**YOUR INSTRUCTIONS**
Repeat the whole listing. Keep it exact.

**INPUT DATA**
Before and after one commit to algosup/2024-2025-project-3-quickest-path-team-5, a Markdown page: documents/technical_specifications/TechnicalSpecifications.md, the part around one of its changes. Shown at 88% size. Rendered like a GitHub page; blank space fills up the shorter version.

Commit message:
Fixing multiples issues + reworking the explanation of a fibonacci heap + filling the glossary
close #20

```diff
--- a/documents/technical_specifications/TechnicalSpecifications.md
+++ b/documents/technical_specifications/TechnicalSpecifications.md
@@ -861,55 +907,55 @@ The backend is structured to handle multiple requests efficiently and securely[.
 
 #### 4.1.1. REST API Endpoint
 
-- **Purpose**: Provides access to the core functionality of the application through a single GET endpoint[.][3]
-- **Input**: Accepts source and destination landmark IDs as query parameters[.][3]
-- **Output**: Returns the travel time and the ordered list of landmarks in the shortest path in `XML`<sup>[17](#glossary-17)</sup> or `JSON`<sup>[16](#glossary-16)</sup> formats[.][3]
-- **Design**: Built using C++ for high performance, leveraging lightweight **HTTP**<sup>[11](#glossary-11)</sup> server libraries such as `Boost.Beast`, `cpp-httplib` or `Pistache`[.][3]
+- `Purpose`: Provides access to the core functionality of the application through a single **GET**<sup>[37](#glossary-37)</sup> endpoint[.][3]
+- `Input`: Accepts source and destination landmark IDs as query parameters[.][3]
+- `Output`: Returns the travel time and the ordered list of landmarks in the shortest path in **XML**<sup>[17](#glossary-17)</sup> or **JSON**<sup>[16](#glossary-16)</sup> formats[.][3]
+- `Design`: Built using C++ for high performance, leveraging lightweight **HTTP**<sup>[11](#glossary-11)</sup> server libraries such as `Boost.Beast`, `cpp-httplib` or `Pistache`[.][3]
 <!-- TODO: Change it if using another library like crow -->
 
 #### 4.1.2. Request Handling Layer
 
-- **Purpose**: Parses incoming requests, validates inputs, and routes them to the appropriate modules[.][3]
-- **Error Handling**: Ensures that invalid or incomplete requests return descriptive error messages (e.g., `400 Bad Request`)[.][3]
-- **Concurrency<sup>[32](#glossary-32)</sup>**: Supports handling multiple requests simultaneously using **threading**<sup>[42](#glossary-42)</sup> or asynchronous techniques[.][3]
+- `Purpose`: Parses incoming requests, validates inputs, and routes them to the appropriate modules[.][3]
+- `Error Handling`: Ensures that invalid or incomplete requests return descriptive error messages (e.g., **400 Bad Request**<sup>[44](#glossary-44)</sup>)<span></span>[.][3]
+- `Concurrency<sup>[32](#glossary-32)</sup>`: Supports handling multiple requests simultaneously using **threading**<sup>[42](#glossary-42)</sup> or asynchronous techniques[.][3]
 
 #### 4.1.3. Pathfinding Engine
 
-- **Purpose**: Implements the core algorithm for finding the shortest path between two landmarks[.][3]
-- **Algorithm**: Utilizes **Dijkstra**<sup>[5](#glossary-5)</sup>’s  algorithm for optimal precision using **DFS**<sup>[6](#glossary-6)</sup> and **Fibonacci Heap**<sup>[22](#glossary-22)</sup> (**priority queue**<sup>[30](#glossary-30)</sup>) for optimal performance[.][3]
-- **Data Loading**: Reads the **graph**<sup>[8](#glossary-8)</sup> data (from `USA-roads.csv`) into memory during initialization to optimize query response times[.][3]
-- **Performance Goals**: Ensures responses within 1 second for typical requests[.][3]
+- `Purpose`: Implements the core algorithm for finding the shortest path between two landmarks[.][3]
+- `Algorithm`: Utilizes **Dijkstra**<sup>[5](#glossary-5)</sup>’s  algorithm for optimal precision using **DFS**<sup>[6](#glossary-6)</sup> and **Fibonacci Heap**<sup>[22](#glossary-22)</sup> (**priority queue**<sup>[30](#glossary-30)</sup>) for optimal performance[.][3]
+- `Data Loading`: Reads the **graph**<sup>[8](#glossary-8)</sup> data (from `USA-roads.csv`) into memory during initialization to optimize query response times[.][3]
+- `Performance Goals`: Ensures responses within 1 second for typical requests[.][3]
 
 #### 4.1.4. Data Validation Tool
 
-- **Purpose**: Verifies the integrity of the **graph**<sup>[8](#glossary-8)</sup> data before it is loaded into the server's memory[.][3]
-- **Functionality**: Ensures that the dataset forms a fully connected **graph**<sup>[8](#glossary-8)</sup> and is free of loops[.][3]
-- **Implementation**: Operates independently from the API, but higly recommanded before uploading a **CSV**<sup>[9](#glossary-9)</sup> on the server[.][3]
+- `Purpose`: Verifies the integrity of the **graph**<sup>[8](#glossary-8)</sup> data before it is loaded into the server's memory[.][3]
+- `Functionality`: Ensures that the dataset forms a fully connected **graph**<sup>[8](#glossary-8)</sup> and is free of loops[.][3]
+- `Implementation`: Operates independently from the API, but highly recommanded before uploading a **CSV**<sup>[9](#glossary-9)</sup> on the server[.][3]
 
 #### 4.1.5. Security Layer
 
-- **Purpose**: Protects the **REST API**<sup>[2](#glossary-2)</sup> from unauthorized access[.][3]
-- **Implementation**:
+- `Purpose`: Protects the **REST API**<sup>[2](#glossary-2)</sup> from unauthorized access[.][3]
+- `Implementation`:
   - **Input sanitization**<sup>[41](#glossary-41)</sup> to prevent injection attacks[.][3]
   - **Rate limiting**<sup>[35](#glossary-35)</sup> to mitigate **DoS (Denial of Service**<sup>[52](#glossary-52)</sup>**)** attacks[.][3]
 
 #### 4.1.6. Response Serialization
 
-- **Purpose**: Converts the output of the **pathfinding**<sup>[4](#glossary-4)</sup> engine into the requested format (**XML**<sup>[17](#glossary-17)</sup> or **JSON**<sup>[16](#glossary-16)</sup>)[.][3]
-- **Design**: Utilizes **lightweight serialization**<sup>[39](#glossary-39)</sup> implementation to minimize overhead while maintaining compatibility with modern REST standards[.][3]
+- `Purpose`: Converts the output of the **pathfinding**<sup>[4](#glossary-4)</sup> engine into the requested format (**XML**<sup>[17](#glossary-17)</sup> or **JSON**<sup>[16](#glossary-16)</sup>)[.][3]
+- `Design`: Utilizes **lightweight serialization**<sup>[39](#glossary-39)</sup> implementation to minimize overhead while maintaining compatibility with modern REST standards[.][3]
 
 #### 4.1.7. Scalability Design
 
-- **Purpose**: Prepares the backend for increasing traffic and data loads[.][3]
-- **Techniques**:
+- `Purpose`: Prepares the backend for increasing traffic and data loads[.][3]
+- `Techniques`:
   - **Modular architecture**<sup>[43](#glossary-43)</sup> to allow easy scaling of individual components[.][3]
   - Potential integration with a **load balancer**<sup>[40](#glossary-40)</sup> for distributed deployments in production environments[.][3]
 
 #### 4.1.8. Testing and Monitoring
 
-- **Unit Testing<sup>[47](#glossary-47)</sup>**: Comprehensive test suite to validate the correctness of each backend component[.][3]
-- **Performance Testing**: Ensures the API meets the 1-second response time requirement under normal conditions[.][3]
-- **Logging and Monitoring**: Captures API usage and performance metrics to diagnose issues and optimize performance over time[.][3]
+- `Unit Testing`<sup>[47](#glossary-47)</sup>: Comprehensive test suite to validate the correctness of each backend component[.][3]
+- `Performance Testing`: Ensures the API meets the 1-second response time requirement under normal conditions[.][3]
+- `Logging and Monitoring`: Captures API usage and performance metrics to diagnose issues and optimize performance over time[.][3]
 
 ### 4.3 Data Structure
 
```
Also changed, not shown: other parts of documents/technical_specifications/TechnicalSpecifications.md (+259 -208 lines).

**ANSWER FOR THIS EXERCISE**
Before and after one commit to algosup/2024-2025-project-3-quickest-path-team-5, a Markdown page: documents/technical_specifications/TechnicalSpecifications.md, the part around one of its changes. Shown at 88% size. Rendered like a GitHub page; blank space fills up the shorter version.

Commit message:
Fixing multiples issues + reworking the explanation of a fibonacci heap + filling the glossary
close #20

```diff
--- a/documents/technical_specifications/TechnicalSpecifications.md
+++ b/documents/technical_specifications/TechnicalSpecifications.md
@@ -861,55 +907,55 @@ The backend is structured to handle multiple requests efficiently and securely[.
 
 #### 4.1.1. REST API Endpoint
 
-- **Purpose**: Provides access to the core functionality of the application through a single GET endpoint[.][3]
-- **Input**: Accepts source and destination landmark IDs as query parameters[.][3]
-- **Output**: Returns the travel time and the ordered list of landmarks in the shortest path in `XML`<sup>[17](#glossary-17)</sup> or `JSON`<sup>[16](#glossary-16)</sup> formats[.][3]
-- **Design**: Built using C++ for high performance, leveraging lightweight **HTTP**<sup>[11](#glossary-11)</sup> server libraries such as `Boost.Beast`, `cpp-httplib` or `Pistache`[.][3]
+- `Purpose`: Provides access to the core functionality of the application through a single **GET**<sup>[37](#glossary-37)</sup> endpoint[.][3]
+- `Input`: Accepts source and destination landmark IDs as query parameters[.][3]
+- `Output`: Returns the travel time and the ordered list of landmarks in the shortest path in **XML**<sup>[17](#glossary-17)</sup> or **JSON**<sup>[16](#glossary-16)</sup> formats[.][3]
+- `Design`: Built using C++ for high performance, leveraging lightweight **HTTP**<sup>[11](#glossary-11)</sup> server libraries such as `Boost.Beast`, `cpp-httplib` or `Pistache`[.][3]
 <!-- TODO: Change it if using another library like crow -->
 
 #### 4.1.2. Request Handling Layer
 
-- **Purpose**: Parses incoming requests, validates inputs, and routes them to the appropriate modules[.][3]
-- **Error Handling**: Ensures that invalid or incomplete requests return descriptive error messages (e.g., `400 Bad Request`)[.][3]
-- **Concurrency<sup>[32](#glossary-32)</sup>**: Supports handling multiple requests simultaneously using **threading**<sup>[42](#glossary-42)</sup> or asynchronous techniques[.][3]
+- `Purpose`: Parses incoming requests, validates inputs, and routes them to the appropriate modules[.][3]
+- `Error Handling`: Ensures that invalid or incomplete requests return descriptive error messages (e.g., **400 Bad Request**<sup>[44](#glossary-44)</sup>)<span></span>[.][3]
+- `Concurrency<sup>[32](#glossary-32)</sup>`: Supports handling multiple requests simultaneously using **threading**<sup>[42](#glossary-42)</sup> or asynchronous techniques[.][3]
 
 #### 4.1.3. Pathfinding Engine
 
-- **Purpose**: Implements the core algorithm for finding the shortest path between two landmarks[.][3]
-- **Algorithm**: Utilizes **Dijkstra**<sup>[5](#glossary-5)</sup>’s  algorithm for optimal precision using **DFS**<sup>[6](#glossary-6)</sup> and **Fibonacci Heap**<sup>[22](#glossary-22)</sup> (**priority queue**<sup>[30](#glossary-30)</sup>) for optimal performance[.][3]
-- **Data Loading**: Reads the **graph**<sup>[8](#glossary-8)</sup> data (from `USA-roads.csv`) into memory during initialization to optimize query response times[.][3]
-- **Performance Goals**: Ensures responses within 1 second for typical requests[.][3]
+- `Purpose`: Implements the core algorithm for finding the shortest path between two landmarks[.][3]
+- `Algorithm`: Utilizes **Dijkstra**<sup>[5](#glossary-5)</sup>’s  algorithm for optimal precision using **DFS**<sup>[6](#glossary-6)</sup> and **Fibonacci Heap**<sup>[22](#glossary-22)</sup> (**priority queue**<sup>[30](#glossary-30)</sup>) for optimal performance[.][3]
+- `Data Loading`: Reads the **graph**<sup>[8](#glossary-8)</sup> data (from `USA-roads.csv`) into memory during initialization to optimize query response times[.][3]
+- `Performance Goals`: Ensures responses within 1 second for typical requests[.][3]
 
 #### 4.1.4. Data Validation Tool
 
-- **Purpose**: Verifies the integrity of the **graph**<sup>[8](#glossary-8)</sup> data before it is loaded into the server's memory[.][3]
-- **Functionality**: Ensures that the dataset forms a fully connected **graph**<sup>[8](#glossary-8)</sup> and is free of loops[.][3]
-- **Implementation**: Operates independently from the API, but higly recommanded before uploading a **CSV**<sup>[9](#glossary-9)</sup> on the server[.][3]
+- `Purpose`: Verifies the integrity of the **graph**<sup>[8](#glossary-8)</sup> data before it is loaded into the server's memory[.][3]
+- `Functionality`: Ensures that the dataset forms a fully connected **graph**<sup>[8](#glossary-8)</sup> and is free of loops[.][3]
+- `Implementation`: Operates independently from the API, but highly recommanded before uploading a **CSV**<sup>[9](#glossary-9)</sup> on the server[.][3]
 
 #### 4.1.5. Security Layer
 
-- **Purpose**: Protects the **REST API**<sup>[2](#glossary-2)</sup> from unauthorized access[.][3]
-- **Implementation**:
+- `Purpose`: Protects the **REST API**<sup>[2](#glossary-2)</sup> from unauthorized access[.][3]
+- `Implementation`:
   - **Input sanitization**<sup>[41](#glossary-41)</sup> to prevent injection attacks[.][3]
   - **Rate limiting**<sup>[35](#glossary-35)</sup> to mitigate **DoS (Denial of Service**<sup>[52](#glossary-52)</sup>**)** attacks[.][3]
 
 #### 4.1.6. Response Serialization
 
-- **Purpose**: Converts the output of the **pathfinding**<sup>[4](#glossary-4)</sup> engine into the requested format (**XML**<sup>[17](#glossary-17)</sup> or **JSON**<sup>[16](#glossary-16)</sup>)[.][3]
-- **Design**: Utilizes **lightweight serialization**<sup>[39](#glossary-39)</sup> implementation to minimize overhead while maintaining compatibility with modern REST standards[.][3]
+- `Purpose`: Converts the output of the **pathfinding**<sup>[4](#glossary-4)</sup> engine into the requested format (**XML**<sup>[17](#glossary-17)</sup> or **JSON**<sup>[16](#glossary-16)</sup>)[.][3]
+- `Design`: Utilizes **lightweight serialization**<sup>[39](#glossary-39)</sup> implementation to minimize overhead while maintaining compatibility with modern REST standards[.][3]
 
 #### 4.1.7. Scalability Design
 
-- **Purpose**: Prepares the backend for increasing traffic and data loads[.][3]
-- **Techniques**:
+- `Purpose`: Prepares the backend for increasing traffic and data loads[.][3]
+- `Techniques`:
   - **Modular architecture**<sup>[43](#glossary-43)</sup> to allow easy scaling of individual components[.][3]
   - Potential integration with a **load balancer**<sup>[40](#glossary-40)</sup> for distributed deployments in production environments[.][3]
 
 #### 4.1.8. Testing and Monitoring
 
-- **Unit Testing<sup>[47](#glossary-47)</sup>**: Comprehensive test suite to validate the correctness of each backend component[.][3]
-- **Performance Testing**: Ensures the API meets the 1-second response time requirement under normal conditions[.][3]
-- **Logging and Monitoring**: Captures API usage and performance metrics to diagnose issues and optimize performance over time[.][3]
+- `Unit Testing`<sup>[47](#glossary-47)</sup>: Comprehensive test suite to validate the correctness of each backend component[.][3]
+- `Performance Testing`: Ensures the API meets the 1-second response time requirement under normal conditions[.][3]
+- `Logging and Monitoring`: Captures API usage and performance metrics to diagnose issues and optimize performance over time[.][3]
 
 ### 4.3 Data Structure
 
```
Also changed, not shown: other parts of documents/technical_specifications/TechnicalSpecifications.md (+259 -208 lines).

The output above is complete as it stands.